§ DIRECTIONS:
Establish how many lines in the entries hold the string "recur". The number by itself is the whole answer.

^^^^^^^^

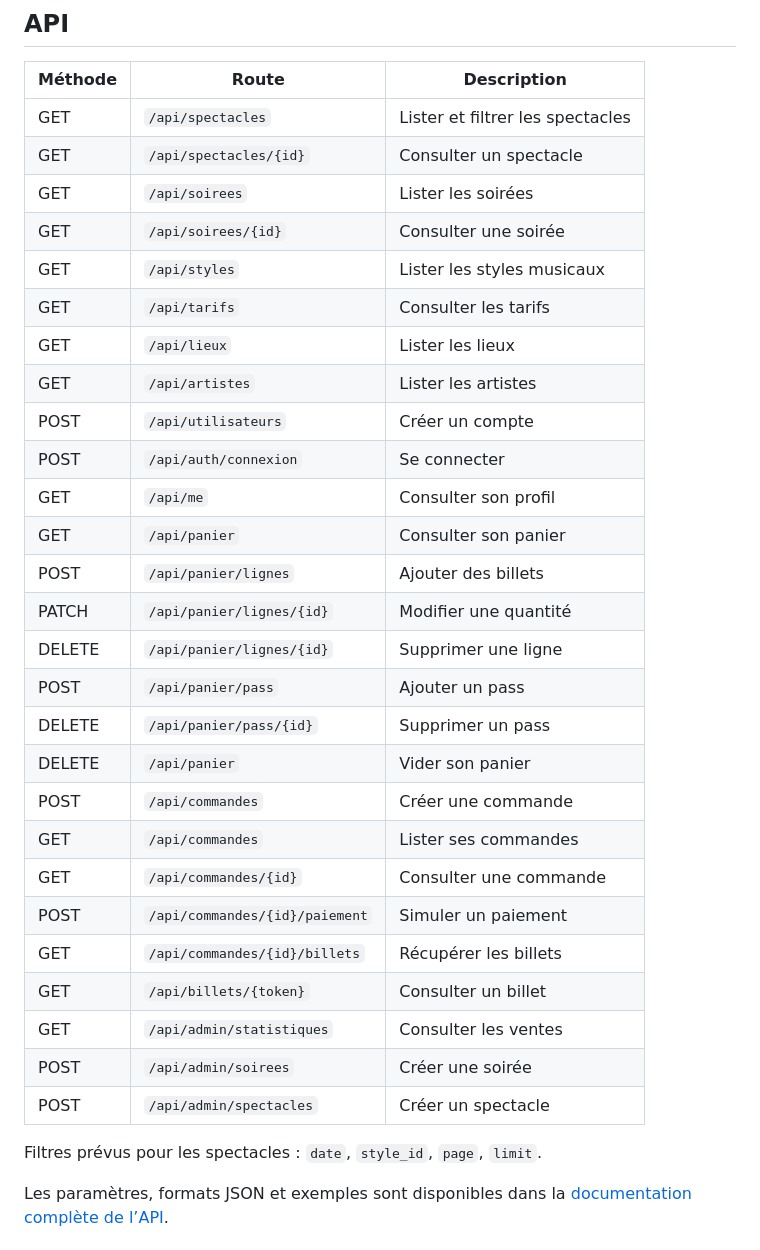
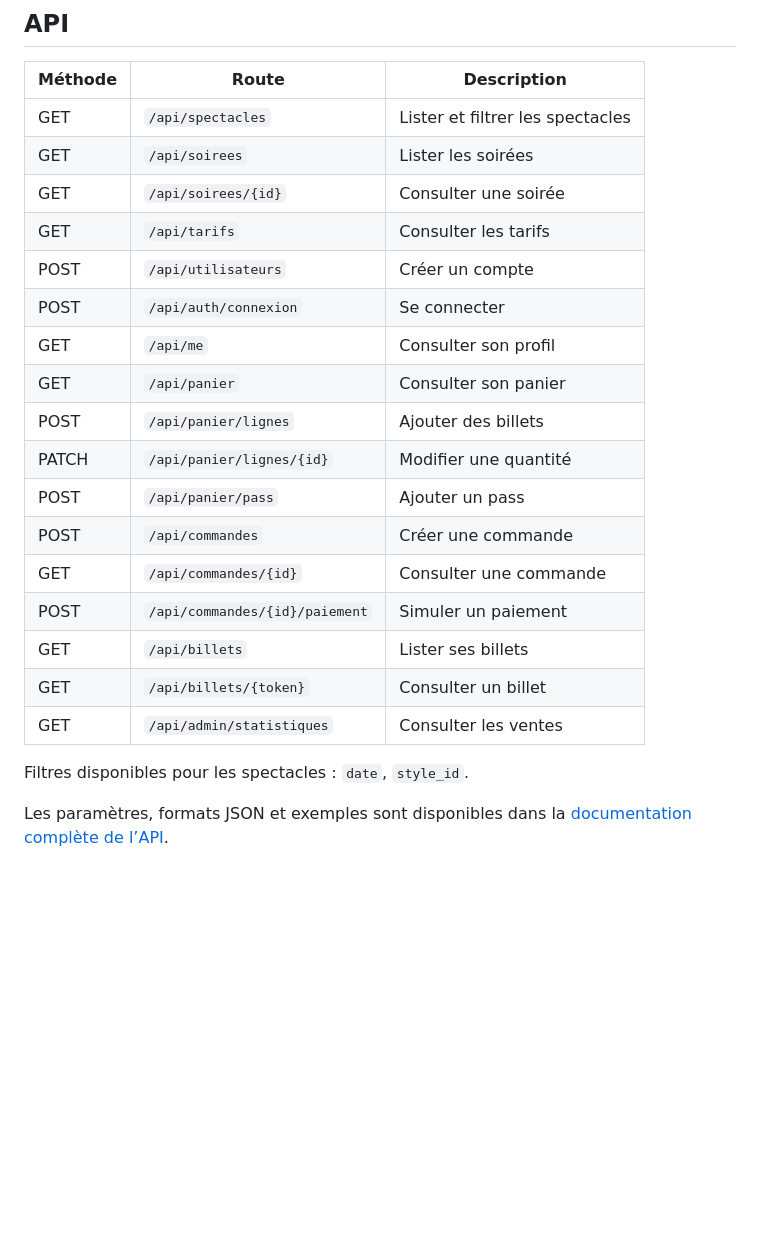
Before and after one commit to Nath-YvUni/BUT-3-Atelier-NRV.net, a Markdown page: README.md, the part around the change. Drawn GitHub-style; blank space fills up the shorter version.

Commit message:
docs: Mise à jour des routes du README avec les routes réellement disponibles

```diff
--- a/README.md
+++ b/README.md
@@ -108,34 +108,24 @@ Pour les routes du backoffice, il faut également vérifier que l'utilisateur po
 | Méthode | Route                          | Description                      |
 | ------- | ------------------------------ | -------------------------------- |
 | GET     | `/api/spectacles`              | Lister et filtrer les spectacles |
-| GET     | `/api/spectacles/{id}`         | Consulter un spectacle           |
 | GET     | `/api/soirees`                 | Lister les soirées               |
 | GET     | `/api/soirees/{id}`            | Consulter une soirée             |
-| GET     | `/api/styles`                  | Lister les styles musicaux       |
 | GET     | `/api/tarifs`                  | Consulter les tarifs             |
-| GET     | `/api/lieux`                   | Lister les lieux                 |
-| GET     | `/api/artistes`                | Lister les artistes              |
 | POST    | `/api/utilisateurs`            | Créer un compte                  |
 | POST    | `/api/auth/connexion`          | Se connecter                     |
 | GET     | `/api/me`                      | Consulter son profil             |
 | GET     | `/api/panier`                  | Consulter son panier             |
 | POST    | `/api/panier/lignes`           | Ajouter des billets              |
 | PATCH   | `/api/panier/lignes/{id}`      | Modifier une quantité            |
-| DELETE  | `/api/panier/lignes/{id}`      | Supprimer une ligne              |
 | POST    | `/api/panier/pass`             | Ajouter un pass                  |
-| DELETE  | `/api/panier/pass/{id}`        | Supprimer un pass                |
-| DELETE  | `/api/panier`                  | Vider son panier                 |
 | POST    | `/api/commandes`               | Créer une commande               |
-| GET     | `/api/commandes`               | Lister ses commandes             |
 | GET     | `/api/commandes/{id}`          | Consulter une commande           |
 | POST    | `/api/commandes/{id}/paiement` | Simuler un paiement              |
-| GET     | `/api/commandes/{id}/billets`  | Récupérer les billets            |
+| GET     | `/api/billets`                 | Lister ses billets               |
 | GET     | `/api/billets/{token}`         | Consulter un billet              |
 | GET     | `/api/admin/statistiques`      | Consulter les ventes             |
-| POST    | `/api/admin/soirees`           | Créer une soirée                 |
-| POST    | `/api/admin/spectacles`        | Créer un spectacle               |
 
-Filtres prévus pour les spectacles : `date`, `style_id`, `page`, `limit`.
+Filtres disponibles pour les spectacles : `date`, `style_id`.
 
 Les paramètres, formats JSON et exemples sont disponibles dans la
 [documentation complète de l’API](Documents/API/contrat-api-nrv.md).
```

^^^^^^^^

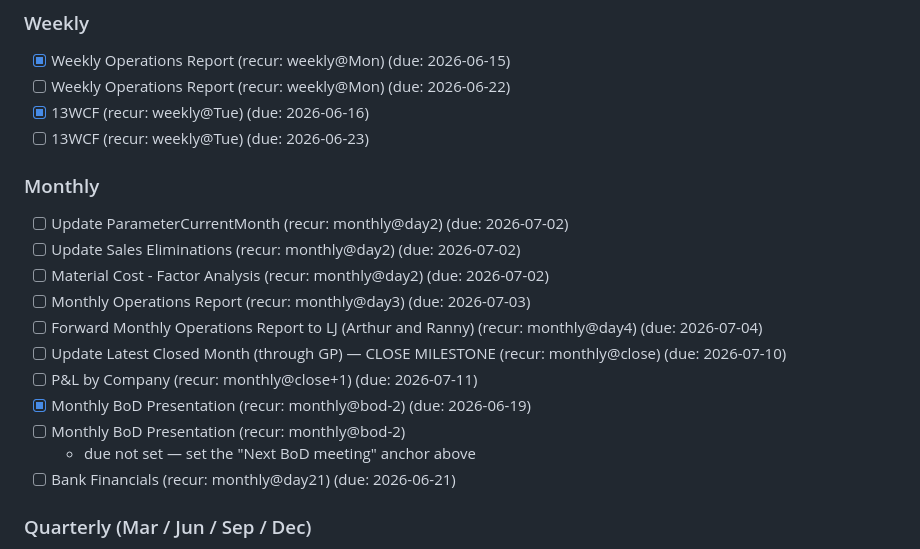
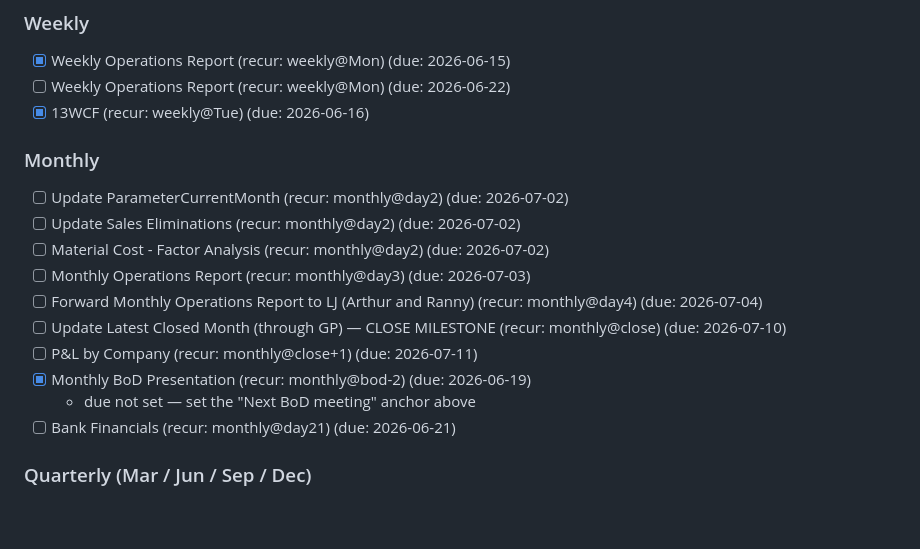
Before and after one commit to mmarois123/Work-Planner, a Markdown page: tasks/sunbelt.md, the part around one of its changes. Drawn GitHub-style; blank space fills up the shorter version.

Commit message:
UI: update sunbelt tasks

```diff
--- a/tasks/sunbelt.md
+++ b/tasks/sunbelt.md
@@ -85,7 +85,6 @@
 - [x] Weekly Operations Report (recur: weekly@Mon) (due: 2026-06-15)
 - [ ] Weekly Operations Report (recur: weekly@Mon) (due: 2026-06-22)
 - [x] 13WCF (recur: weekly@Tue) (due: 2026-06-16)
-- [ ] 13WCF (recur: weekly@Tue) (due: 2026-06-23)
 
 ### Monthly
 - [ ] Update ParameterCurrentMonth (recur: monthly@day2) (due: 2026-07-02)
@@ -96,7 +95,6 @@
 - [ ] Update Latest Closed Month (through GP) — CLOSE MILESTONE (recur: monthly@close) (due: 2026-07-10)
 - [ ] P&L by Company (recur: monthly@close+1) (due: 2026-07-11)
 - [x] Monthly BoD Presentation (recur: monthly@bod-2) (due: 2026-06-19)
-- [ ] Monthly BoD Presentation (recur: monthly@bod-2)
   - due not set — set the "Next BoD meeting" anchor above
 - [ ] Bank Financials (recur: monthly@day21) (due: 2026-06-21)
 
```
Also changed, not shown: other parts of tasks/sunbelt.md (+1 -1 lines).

^^^^^^^^

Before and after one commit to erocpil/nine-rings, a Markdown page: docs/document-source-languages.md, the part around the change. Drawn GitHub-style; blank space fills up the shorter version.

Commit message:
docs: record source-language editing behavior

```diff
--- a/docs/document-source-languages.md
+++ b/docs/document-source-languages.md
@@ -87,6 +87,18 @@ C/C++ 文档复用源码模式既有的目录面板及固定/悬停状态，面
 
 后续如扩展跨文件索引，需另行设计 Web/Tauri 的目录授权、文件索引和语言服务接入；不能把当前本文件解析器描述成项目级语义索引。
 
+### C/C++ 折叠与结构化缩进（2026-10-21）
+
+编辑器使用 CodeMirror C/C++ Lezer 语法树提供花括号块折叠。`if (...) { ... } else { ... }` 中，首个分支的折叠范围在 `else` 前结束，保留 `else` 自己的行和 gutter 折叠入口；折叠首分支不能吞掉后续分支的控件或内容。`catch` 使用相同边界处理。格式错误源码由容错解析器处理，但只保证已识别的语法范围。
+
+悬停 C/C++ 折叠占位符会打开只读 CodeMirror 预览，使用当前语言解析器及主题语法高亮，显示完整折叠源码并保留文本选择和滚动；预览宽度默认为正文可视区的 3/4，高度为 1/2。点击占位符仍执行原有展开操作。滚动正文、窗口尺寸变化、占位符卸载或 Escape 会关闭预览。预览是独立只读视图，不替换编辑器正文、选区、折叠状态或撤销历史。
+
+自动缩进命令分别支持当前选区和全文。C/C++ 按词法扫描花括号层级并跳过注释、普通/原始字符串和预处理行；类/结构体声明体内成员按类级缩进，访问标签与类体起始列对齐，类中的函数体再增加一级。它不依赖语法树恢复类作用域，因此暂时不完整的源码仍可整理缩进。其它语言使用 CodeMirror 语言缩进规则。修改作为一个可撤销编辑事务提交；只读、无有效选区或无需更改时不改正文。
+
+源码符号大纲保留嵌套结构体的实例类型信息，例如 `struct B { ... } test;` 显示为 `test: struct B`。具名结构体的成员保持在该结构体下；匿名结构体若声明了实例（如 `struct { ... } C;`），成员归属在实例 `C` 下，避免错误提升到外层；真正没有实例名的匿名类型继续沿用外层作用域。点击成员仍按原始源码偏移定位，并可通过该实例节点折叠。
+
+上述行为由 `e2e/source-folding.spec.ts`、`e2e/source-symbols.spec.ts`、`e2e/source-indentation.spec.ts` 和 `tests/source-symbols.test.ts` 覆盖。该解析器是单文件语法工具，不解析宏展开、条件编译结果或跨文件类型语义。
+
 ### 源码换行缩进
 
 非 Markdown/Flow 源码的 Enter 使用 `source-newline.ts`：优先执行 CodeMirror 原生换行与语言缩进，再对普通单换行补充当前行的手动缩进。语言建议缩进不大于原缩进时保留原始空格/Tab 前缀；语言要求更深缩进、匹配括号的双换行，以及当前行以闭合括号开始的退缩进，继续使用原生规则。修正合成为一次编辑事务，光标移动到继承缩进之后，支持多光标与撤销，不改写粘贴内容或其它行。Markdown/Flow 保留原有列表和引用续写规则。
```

^^^^^^^^

§ ANSWER:
10